Daniel’s mother is acting in what she believes is her son’s best interests. Daniel does not want chemotherapy, despite the fact that with it his chances of survival are 80-95%. This is enough to convince a judge that the “best interests” principle applies—a term that riddles the UNCRC treaty. In the judges mind it is in the best interest of the child for him to undergo the treatment despite his or his parents’ wishes. But should choosing an alternative treatment or refusing treatment altogether warrant the interference of the court? Sadly, many people today would say yes. Venomous blogs calling Colleen Hauser a religious nut laud the courts and laugh at the mother. These writers are missing the point. Where does this stop?

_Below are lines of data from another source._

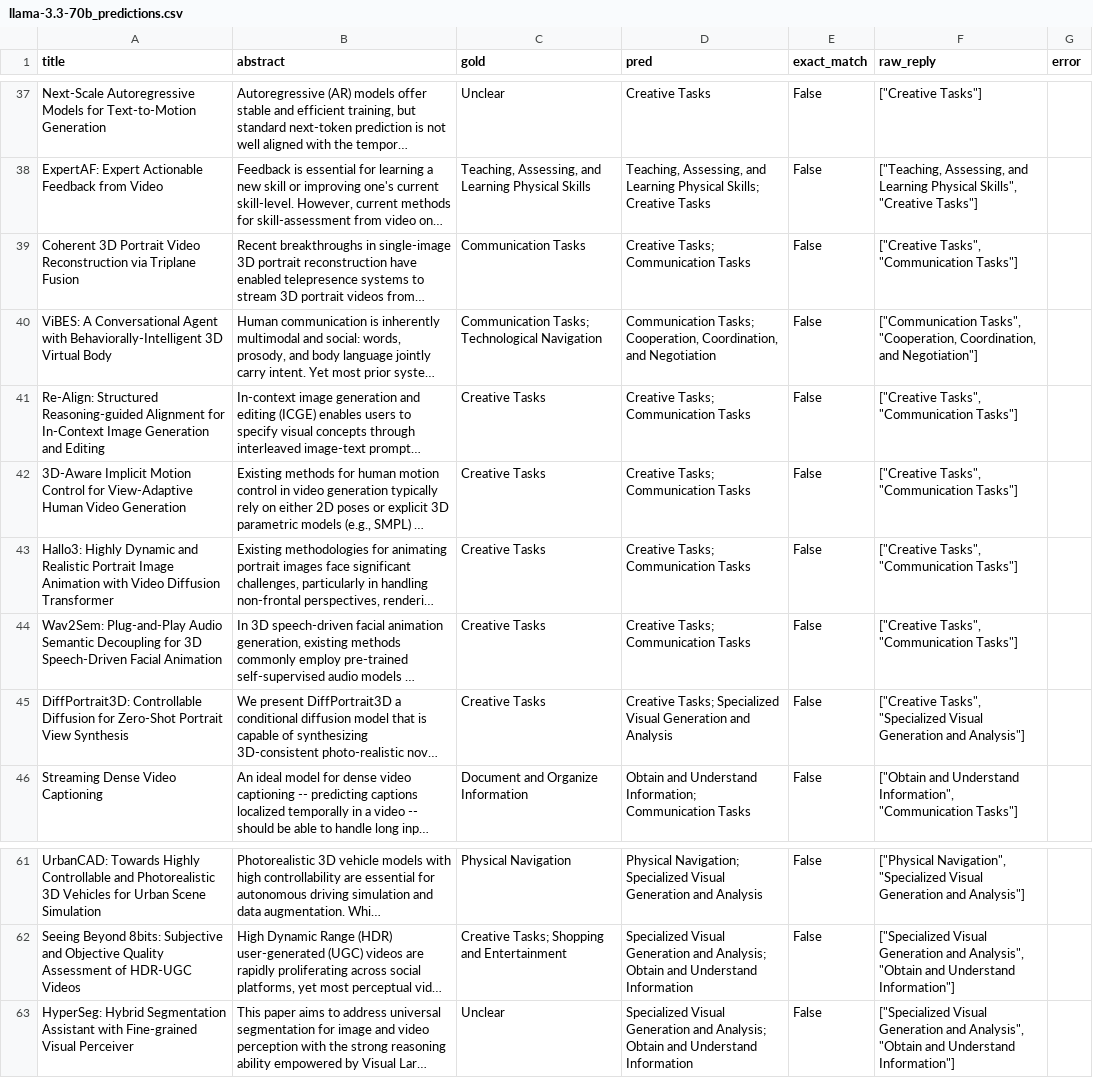
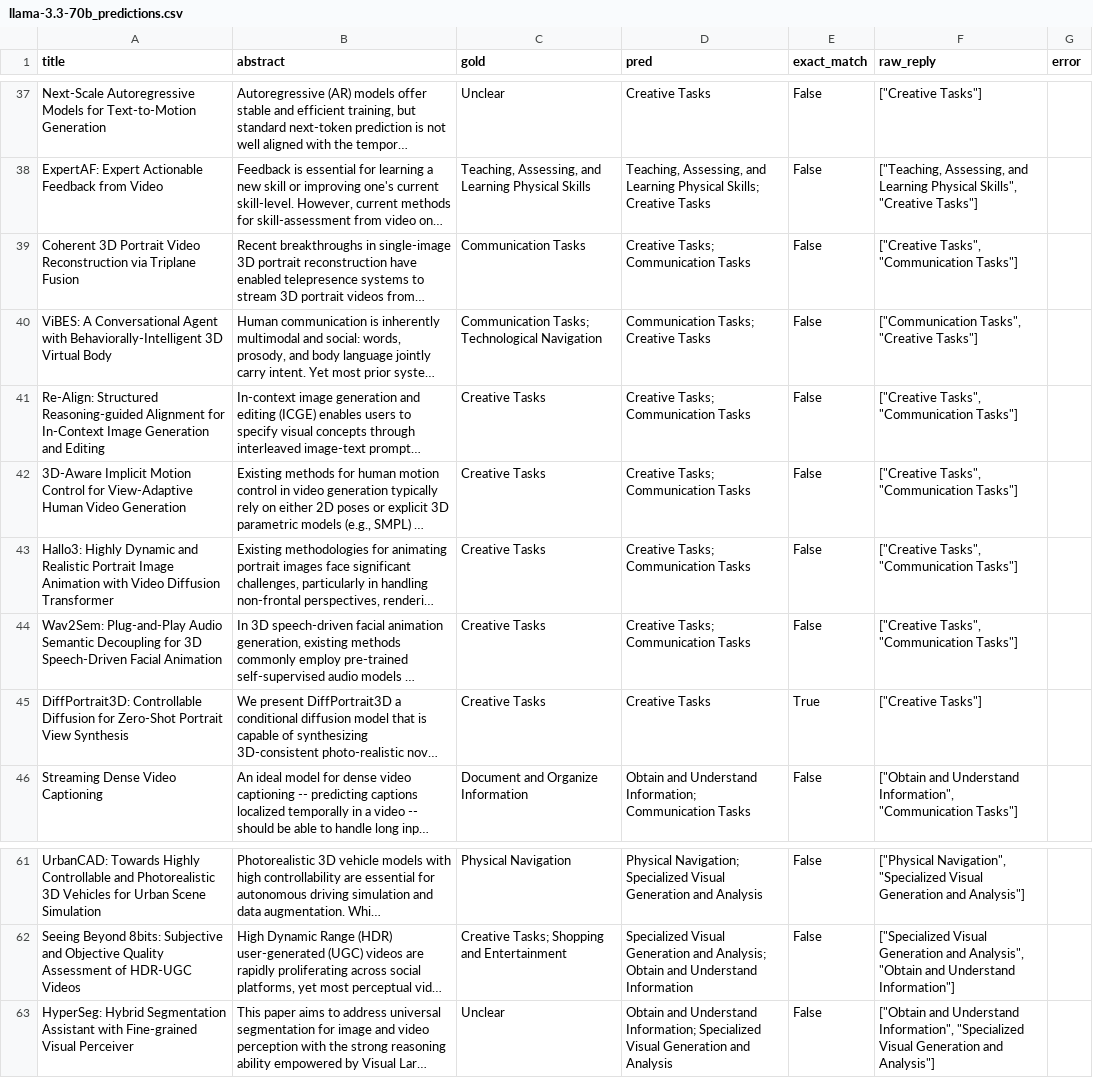
Before and after one commit to andrew-b-shaw/cv-lit-review, a CSV file: 2-model-comparison/results/llama-3.3-70b_predictions.csv, drawn as a sheet; only a part is shown, gaps mark what is left out; long unchanged cells end in …; the diff covers the shown part only; the diff names each change by its address in the sheet, - before the commit and + after, or states it on an @@ line.

```diff
--- a/2-model-comparison/results/llama-3.3-70b_predictions.csv
+++ b/2-model-comparison/results/llama-3.3-70b_predictions.csv
-D40 (pred): Communication Tasks; Cooperation, Coordination, and Negotiation
+D40 (pred): Communication Tasks; Creative Tasks
-F40 (raw_reply): ["Communication Tasks", "Cooperation, Coordination, and Negotiation"]
+F40 (raw_reply): ["Communication Tasks", "Creative Tasks"]
-D45 (pred): Creative Tasks; Specialized Visual Generation and Analysis
+D45 (pred): Creative Tasks
-E45 (exact_match): False
+E45 (exact_match): True
-F45 (raw_reply): ["Creative Tasks", "Specialized Visual Generation and Analysis"]
+F45 (raw_reply): ["Creative Tasks"]
-D63 (pred): Specialized Visual Generation and Analysis; Obtain and Understand Information
+D63 (pred): Obtain and Understand Information; Specialized Visual Generation and Analysis
-F63 (raw_reply): ["Specialized Visual Generation and Analysis", "Obtain and Understand Information"]
+F63 (raw_reply): ["Obtain and Understand Information", "Specialized Visual Generation and Analysis"]
```
Also changed, not shown: 33 edited cells elsewhere in this file, 2-model-comparison/results/deepseek-v4.1-flash_predictions.csv, 2-model-comparison/results/qwen3.8-flash_predictions.csv, 3 other files.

I would like to flip the scenario around on those who are puffing up with self-righteousness and calling this mother a “religious-wacko” and “nut-job.” Let’s say that the courts were strictly religious and most of the people in this country believed that chemotherapy and Western medicines were evil and not to be used. What if your child had cancer and you knew that chemotherapy was his best bet, but the culture of the day would not allow you the freedom to choose this course of treatment because they believed it was poison to your child? What if the courts ruled that it was in your child’s best interests to use a medicine man because that was the conventional way of doing things? Don’t you see? Your freedom to choose what is best for your child is just as precious to you as it is to Colleen Hauser. We can’t allow our freedoms to hinge on having freedom only if we agree with conventional wisdom, or on what a judge rules is in the “best interests” of a child. I may not agree with this mother’s decision, but I have my own convictions about how to raise my child, and I don’t want anyone infringing on my family’s right to make the decision that is best for us.

What happens when the courts start taking on other controversial topics among parents and parenting. For instance, immunization is a hotly debated subject today. There are many parents who choose not to have their children inoculated for various reasons. Others are irate about these parents’ choices. How long before this debate ends up in the courts and parents have to inoculate their child or face losing custody? Anytime the court involves itself in the day-to-day course of family life and family decisions we tread on dangerous territory.

In reference to the Hauser case, Arthur Caplan, director of the center for bioethics at the University of Pennsylvania was quoted as saying, “You have a right, but not an open-ended right. You can’t compromise the life of your child.” What Caplan and those who have ruled against the parents in this case don’t understand is that the Hauser’s firmly believe that an alternative form of treatment is best for their child. They are not trying to compromise his life; they are trying to save it, but they have to be allowed to operate within their belief system. In a written statement the parents said, “The injection of chemotherapy into Daniel amounts to an assault on his body, and torture when it occurs over a long period of time.” If this is what they believe, then I don’t see any other way for this child’s parents to respond—if they love him. While I may not hold the same beliefs as this mother, if I believed my child was being tortured needlessly, I wouldn’t sit by and watch without trying to save him.

What has happened to change the thinking of our nation? Where do you stand on this issue? Visit our chat rooms to discuss this latest invasion into the family, and if you haven’t done it yet, check out the Parental Rights website to see how you can help in the fight to create an amendment to our constitution that will guarantee a parent’s right to direct the path of his or her family.